            "iced oatmeal", //1
            "sugar cookie", //2
            45 //3
        ];
        console.log(favoriteCookies); 
    </script>
</body>
</html>

We have four elements in our array - three strings, one number and the value 4 for the length.



Okay folks. This has been an introduction to creating arrays in code.

The next time, we're going to talk about how to store the values and how to access the values.

Things are about to get even more awesome.

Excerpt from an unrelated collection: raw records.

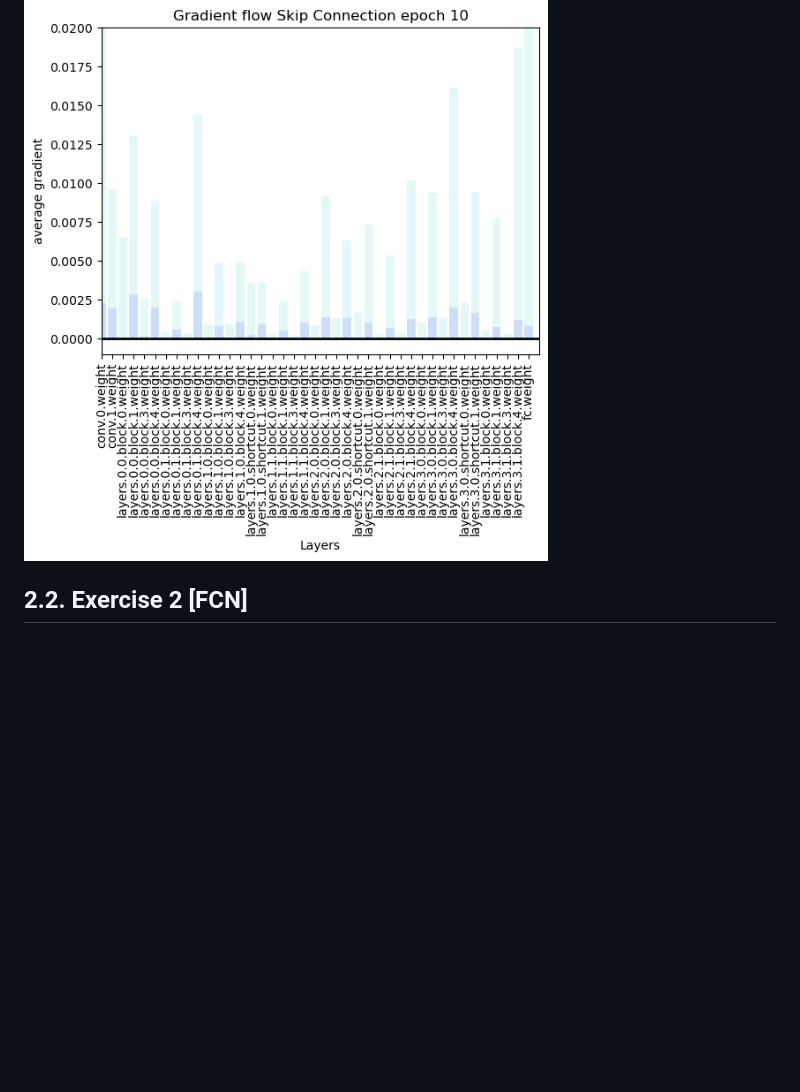
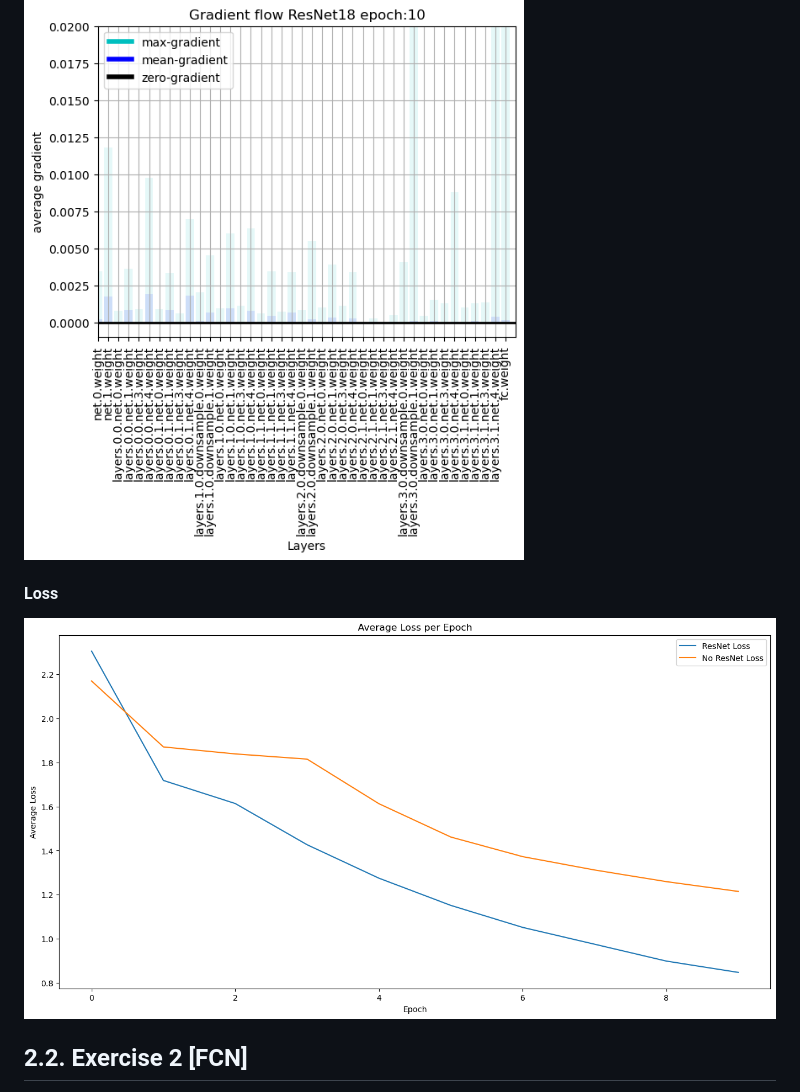
Before and after one commit to BaiardiLorenzo/DLA, a Markdown page: Lab1/README.md, the part around the change. GitHub-like rendering; pictures changed too: Lab1/images/grads_skip_connections_epoch0.png, Lab1/images/grads_skip_connections_epoch10.png, Lab1/images/loss_skip_connection.png (added); blank space fills up the shorter version.

Commit message:
feat: Add loss plot for skip connections in Lab1 README

```diff
--- a/Lab1/README.md
+++ b/Lab1/README.md
@@ -36,6 +36,9 @@ We can see that the model with skip connections has a smoother gradient magnitud
 #### Skip Connections
 ![Results: Gradients Skip Connections: Epoch 0](images/grads_skip_connections_epoch0.png)
 ![Results: Gradients Skip Connections: Epoch 10](images/grads_skip_connections_epoch10.png)
+
+#### Loss
+![Results: Loss](images/loss_skip_connection.png)
 
 
 ## 2.2. Exercise 2 [FCN]
```
Also changed, not shown: Lab1/images/grads_no_skip_connections_epoch0.png, Lab1/images/grads_no_skip_connections_epoch10.png, 5 other files.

I'll see you in the next video.



Resources



Quiz

The quiz for this chapter can be found in section 2.2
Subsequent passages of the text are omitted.